and making an appropriate choice of sign (recall that this sign sets the overall relationship between the path’s acceleration and the direction C t + D). We expect the pursuing gnat to be accelerating in almost the same direction as the rogue at the moment of interception, so a positive sign will be appropriate if c · a is positive. Since we must have A > |a| in order for the pursuing gnat to be able to catch up with the rogue, the denominator on the right hand side will be positive, giving us a positive α as assumed. If c · a were negative, we could simply reverse our initial choices of C and D.

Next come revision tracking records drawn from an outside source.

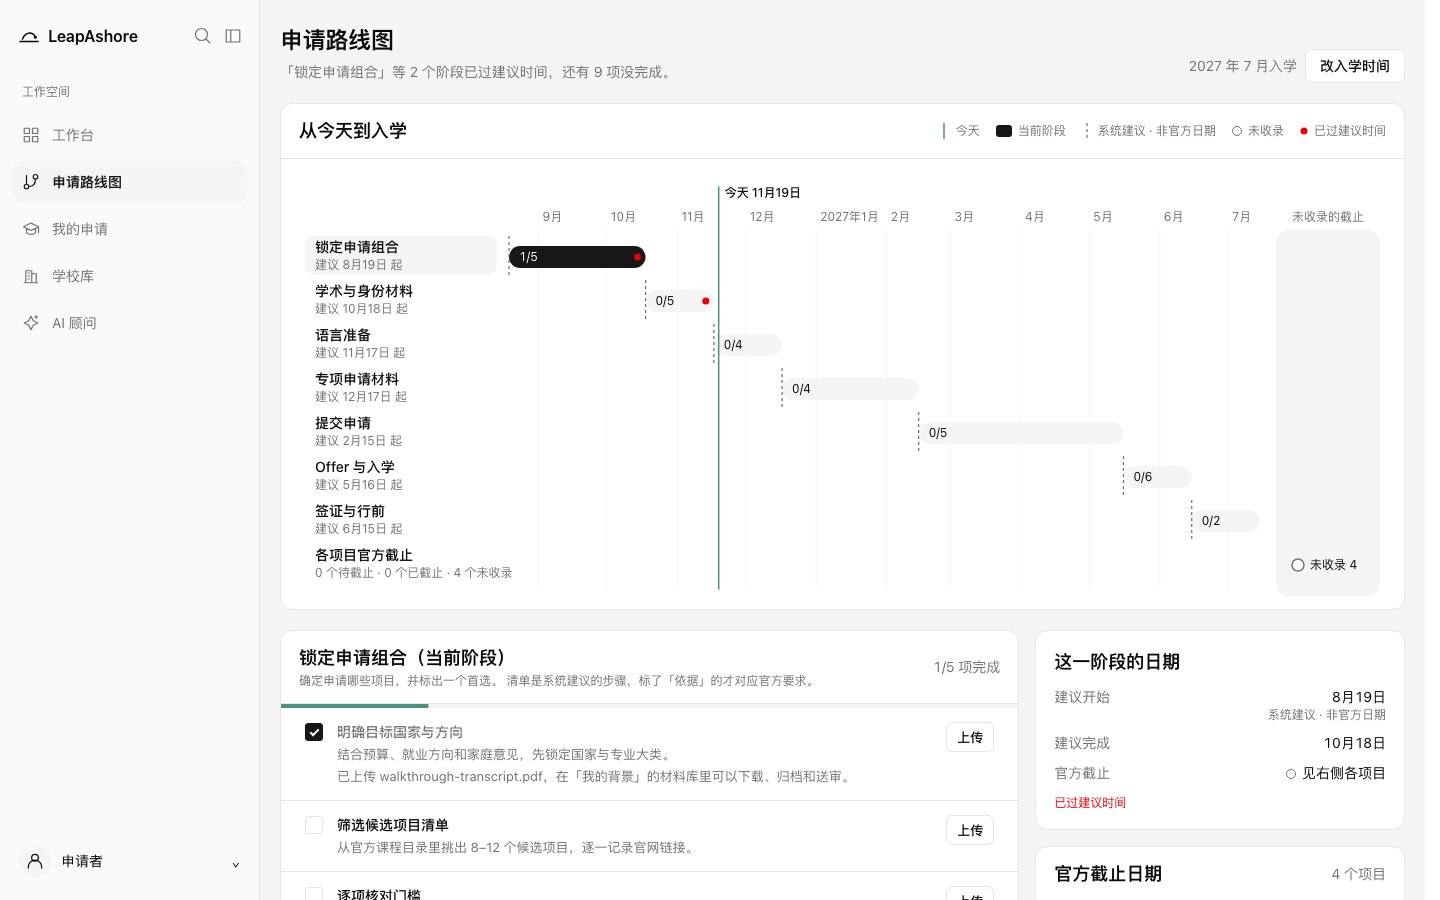
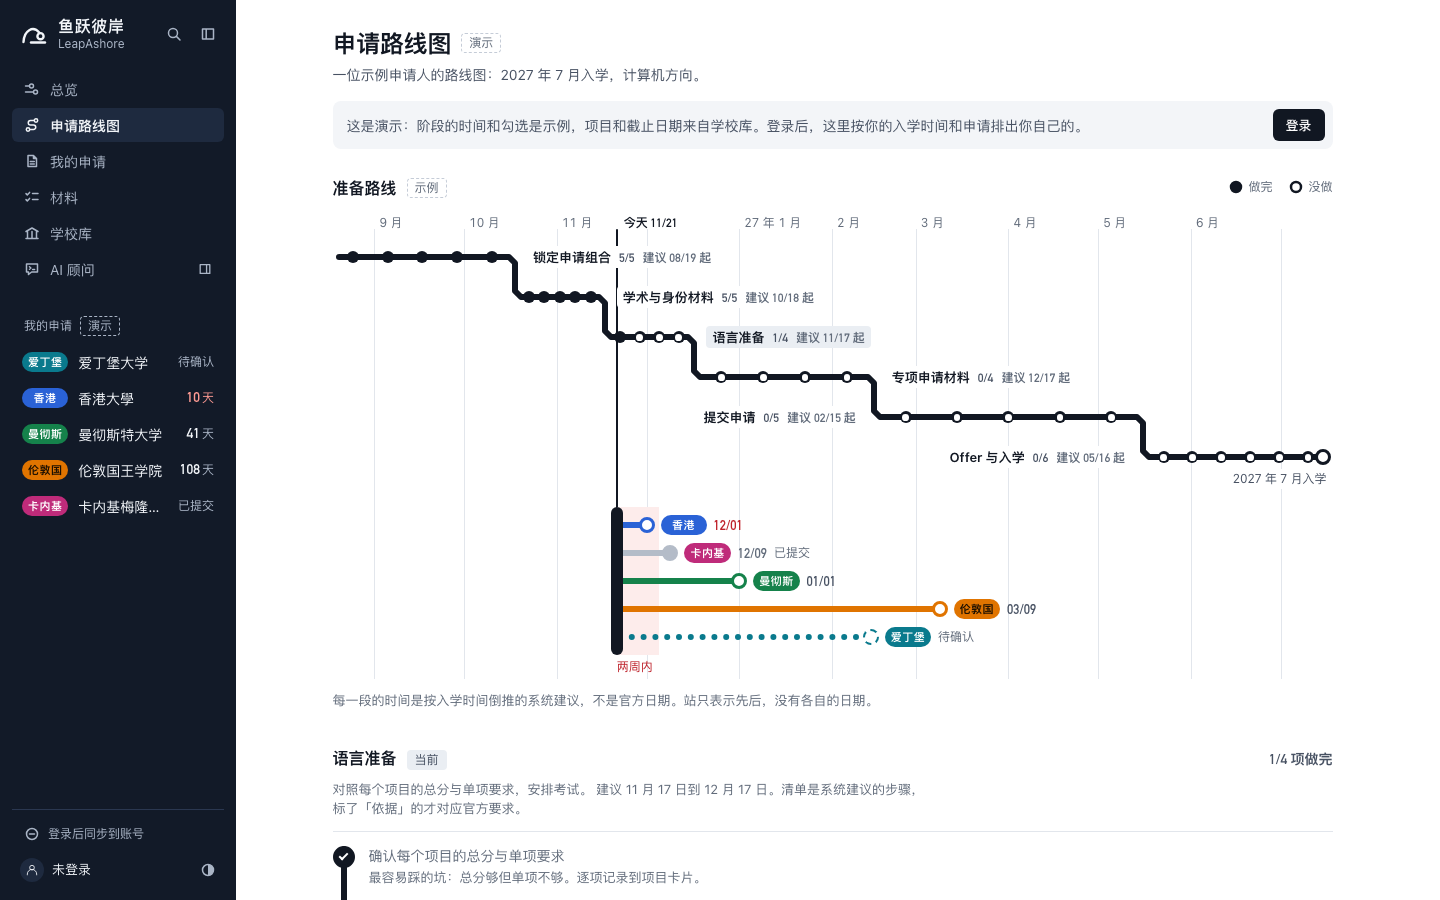
feat(web): demo programs that share materials; README screenshots of the rebuilt pages (#113)
The signed-out demo now leads with CMU (MCDS), Manchester (AI MSc), King's (AI MSc) and
Edinburgh (Computer Science MSc). All four list a transcript and a language score, so the
materials map draws two interchanges; Glasgow, which lists both too, is next for when a date
passes. Imperial, NUS and UCL leave the list: each lacks at least one of the two, and the
overview's due-soon pick would bring one onto the map two weeks before its deadline. Programs
and dates still come only from the catalogue.

README: overview, advisor dock, roadmap, materials and the overview on a phone, taken on
2026-11-21 from the live site while signed out. Old screenshots of pages that still use the
earlier design are removed rather than shown as current (#109). No new numbers.

diff --git a/web/lib/demo.ts b/web/lib/demo.ts
@@ -19,25 +19,35 @@ import { SOON_DAYS, daysUntil } from "./overview.ts";
  * Well-known computing programs, most preferred first, by their catalogue id.
  *
  * An id that the catalogue no longer has is skipped; one whose deadlines have all passed is left out
- * until new ones are collected. The first five are what the demo shows while each has a date ahead
- * (the fifth has no collected date and is drawn as unknown); the rest take over as dates pass.
+ * until new ones are collected; the rest take over as dates pass.
+ *
+ * The order is chosen for the materials map, which draws the overview's programs that have collected
+ * materials (lib/materials-map.ts) and makes a material every one of them asks for an interchange.
+ * The first four (CMU, Manchester, King's and Edinburgh; Edinburgh has no collected date and is the
+ * overview's unknown line) all list a transcript and a language score, and so does Glasgow, which
+ * joins once a date passes. The programs after it have no collected materials, so they are never on
+ * the map. Imperial, NUS and UCL were on this list until 2026-11-21 and are left off on purpose: each
+ * lacks at least one of the two, and the overview's due-soon pick reaches anywhere in the list, so any of them
+ * would take the interchanges away for two weeks before its deadline. A new extraction for a program
+ * here can change all this; check the signed-out /materials after one.
  */
 export const DEMO_PROGRAM_IDS: readonly string[] = [
-  "university-of-hong-kong-master-of-data-science-e60565",
-  "imperial-college-london-msc-computing-f38aa7",
-  "national-university-of-s-master-of-computing-computer-sci-96b220",
-  "ucl-computer-science-msc-9d29ee",
-  "university-of-edinburgh-computer-science-msc-b52f8b",
-  "hong-kong-university-of-master-of-science-program-in-inf-529f49",
-  "university-of-glasgow-computing-science-msc-03844f",
-  "chinese-university-of-ho-msc-in-computer-science-402b13",
   "carnegie-mellon-universi-master-of-computational-data-sci-d9f649",
   "university-of-manchester-artificial-intelligence-msc-404945",
   "king-s-college-london-artificial-intelligence-msc-f8d855",
+  "university-of-edinburgh-computer-science-msc-b52f8b",
+  "university-of-glasgow-computing-science-msc-03844f",
+  "university-of-hong-kong-master-of-data-science-e60565",
+  "hong-kong-university-of-master-of-science-program-in-inf-529f49",
+  "chinese-university-of-ho-msc-in-computer-science-402b13",
   "cricos-111671D",
 ];
 
-/** The schools of the list above. Their other computing programs fill in when the list comes up short. */
+/**
+ * The schools whose other computing programs fill in when the list comes up short: those of the list
+ * (not Sydney, whose CRICOS programs are a different source) and Imperial, NUS and UCL, whose programs
+ * the list once led with.
+ */
 export const DEMO_SCHOOL_IDS: readonly string[] = [
   "university-of-hong-kong",
   "imperial-college-london",

diff --git a/README.md b/README.md
@@ -8,7 +8,7 @@
 [![License: MIT](https://img.shields.io/badge/license-MIT-blue.svg)](LICENSE)
 [![Live site](https://img.shields.io/badge/live-leapashore.mortyyjt.site-2f6f4f.svg)](https://leapashore.mortyyjt.site)
 
-![Application workspace: upcoming deadlines, dates to confirm and preparation tasks](docs/images/home.png)
+![Deadline overview: each application is a coloured line from today to its deadline, with a dashed line for a date still to confirm (signed-out demo)](docs/images/home.png)
 
 **Live site:** <https://leapashore.mortyyjt.site> (the interface is in Chinese; it is built for applicants from mainland China).
 
@@ -31,37 +31,33 @@ Start by adding an application or saving a program from the school library. Reco
 
 ## What it does
 
-- **Personal workspace.** An actionable home shows active applications ordered by deadline, a separate group for dates still to confirm, and preparation tasks with a live completion count and progress bar. New users can add an application directly from the workspace.
+- **Deadline overview.** Each application is a coloured line from today to its deadline, with its status and whether its materials are ready; a date still to confirm is a dashed line, and deadlines coming up soon are marked. Below, a short list says what each application is waiting for. New users can add an application directly from the overview.
 - **My applications.** Saved school selections appear automatically. Add projects outside the library manually; edit the chosen round, deadline, source link, application status, self-reported material readiness and preparation notes. Human date confirmation is explicit and becomes stale when the date, source or round changes.
-- **Materials.** Keep versions and review states in the existing document library. A project's “materials ready” flag is an applicant's self-check, not an automated review result.
+- **Materials line map.** For each application whose program page has been read, the materials it asks for are stations on its line; a material every program asks for is an interchange, and a line that asks for it differently is marked there. Each requirement links to the sentence and page it was taken from, and the checklist below is ticked by the applicant: a self-check, not an automated review. A program whose page lists no materials is drawn dashed and labelled so, which the page says is not the same as asking for none. The document library with versions stays at the bottom of the page.
 - **School library.** 287 universities in 29 countries and regions, ordered by QS 2027 rank. Each school page lists its collected taught master's programs, filterable by name and study area; each program page shows only the requirements that were found (mark thresholds, English, academic background, deadlines), each linked to the official page it came from.
 - **Requirement tiers.** An applicant enters four facts (undergraduate school, average mark, English score, target field). Every program with a stated requirement in that field is placed in a tier by how many published requirements the background meets, with the items still to confirm on the official page. Tiers describe requirements met, not admission odds.
 - **Portfolio.** The chosen programs with a tier, an application status, the official deadline and one first choice.
-- **Application roadmap.** A timeline from today to the intake, with phases, material checklists and file uploads. Suggested dates are drawn as system suggestions; official deadlines appear only when collected from an official page, and a past one is labelled as closed instead of being drawn as a future date.
-- **Cited advisor agent.** A LangGraph agent that answers requirement questions from the catalogue, and questions about tuition, references and interviews from saved page snapshots, citing the official page. It refuses when the evidence is weak, can update the applicant's profile, and proposes portfolio changes for the applicant to confirm. Replies stream as they arrive, users can stop generation, and scrolling up preserves their reading position.
+- **Application roadmap.** Preparation is one line stepping through phases toward the intake, with a station per task, filled when done; each application's line runs from today to its deadline. Phase dates are labelled as system suggestions; deadlines come from the application records (collected from an official page or entered by the applicant), and a past one is listed as closed instead of being drawn as a future date.
+- **Cited advisor agent.** A LangGraph agent that answers requirement questions from the catalogue, and questions about tuition, references and interviews from saved page snapshots, citing the official page. It refuses when the evidence is weak, can update the applicant's profile, and proposes changes to applications and the portfolio on a card the applicant confirms before anything is written. It sits in a dock beside every page, shows its steps as it works, and can be stopped.
 
 ### See the workspace
 
-| My applications | Application roadmap |
-| --- | --- |
-| ![Application list with rounds, personal deadline checks and preparation notes](docs/images/applications.png) | ![Application roadmap with phase navigation, task checklist and completion progress](docs/images/roadmap.png) |
+Taken on 2026-11-21 from the live site while signed out. A signed-out visitor sees a labelled demo: the programs, deadlines and material requirements come from the school library as served; the statuses and ticks are examples.
 
-| School library | Application portfolio |
+| Advisor dock | Application roadmap |
 | --- | --- |
-| ![Searchable school library with region and QS rank filters](docs/images/schools.png) | ![Selected programs grouped by tier with application status and deadlines](docs/images/portfolio.png) |
+| ![The advisor dock beside the overview, with a question about a deadline placed in its input; asking needs sign-in](docs/images/advisor.png) | ![Application roadmap: preparation phases as one stepped line with a station per task, and each application's line to its deadline](docs/images/roadmap.png) |
+
+![Materials line map: four programs share the transcript and the language score as interchanges; each line's other materials are its own stations](docs/images/materials.png)
 
 <details>
-<summary>Mobile, program details and requirement tiers</summary>
+<summary>On a phone</summary>
 
-![Dashboard with upcoming deadlines and preparation progress on a phone](docs/images/home-mobile.png)
-
-| School page | Program page | Requirement tiers |
-| --- | --- | --- |
-| ![University page with its collected programs and program filters](docs/images/school.png) | ![Program details with admission requirements and source links](docs/images/program.png) | ![Programs grouped by published requirements met](docs/images/tiers.png) |
+<img src="docs/images/home-mobile.png" width="390" alt="The deadline overview on a phone, one application per row with its line to the deadline">
 
 </details>
 
-Screenshots show the current production build running locally. Personal pages use a demonstration account. Sample application names and dates illustrate the workflow.
+The other pages (my applications, requirement tiers, portfolio, school library, school and program pages, profile) still use the earlier design and have no screenshot here until they are rebuilt ([#109](https://github.com/MortyYJT/LeapAshore/issues/109)).
 
 ### Interaction details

So, we’re able to make the boundary term and the integral both zero, so long as the path’s acceleration takes the form:
pM''(t) = A (C t + D) / |C t + D|
To find the general solution to this, let’s start with one particular solution. (Parts of what follows are adapted from reference , which deals with the problem of finding the fastest path for running between the bases in a baseball game.)
The hyperbolic sine function, sinh, is defined as:
sinh(x) = ½(ex – e–x)
Its inverse, arcsinh, can be found by solving a quadratic equation in ex and then taking the logarithm:
y = sinh(x)
2 y = ex – e–x
(ex)2 – 2 y ex – 1 = 0
arcsinh(y) = x = ln(y + √(1+y2))
The derivative of the natural log is just the inverse function, so the derivative of arcsinh is:
arcsinh'(y) = (1 + y/√(1+y2))/(y + √(1+y2)) = 1/√(1+y2)
This lets us find a simple vector function whose first derivative has a constant magnitude of A:
V(t) = V0 + A (arcsinh(t), √(1+t2))
V '(t) = A (1/√(1+t2), t/√(1+t2)) = A (1, t) / |(1, t)|
|V '(t)| = A
With a little more work, we can find the integral of this velocity:
X(t) = X0 + V0 t + A (t arcsinh(t) – √(1+t2), ½(arcsinh(t) + t √(1+t2)))
In order to generalise this, we can substitute t → β t + γ, while keeping the magnitude of the acceleration fixed by replacing A with A/β2. We are also free to rotate our coordinates through any angle θ. This leaves us with eight parameters we can vary: four from the vectors X0 and V0, along with β, γ, θ and the interception time T. Four equations need to be satisfied at t=0 to fit the initial location and velocity of the pursuing gnat, and four more need to be satisfied at t=T to match the location and velocity of the rogue.
The solution to this system of equations can be found numerically. The result is the curve shown in the novel, with an acceleration that changes direction over time but maintains a constant magnitude:
For further reading,  gives a much more rigorous treatment of the whole subject of the calculus of variations.
 The Calculus of Variations by M. Bendersky, Lecture Notes, City University of New York. Online (PDF)
 “Baserunner’s Optimal Path” by Davide Carozza, Stewart Johnson and Frank Morgan, The Mathematical Intelligencer, October 2009. Online version (PDF)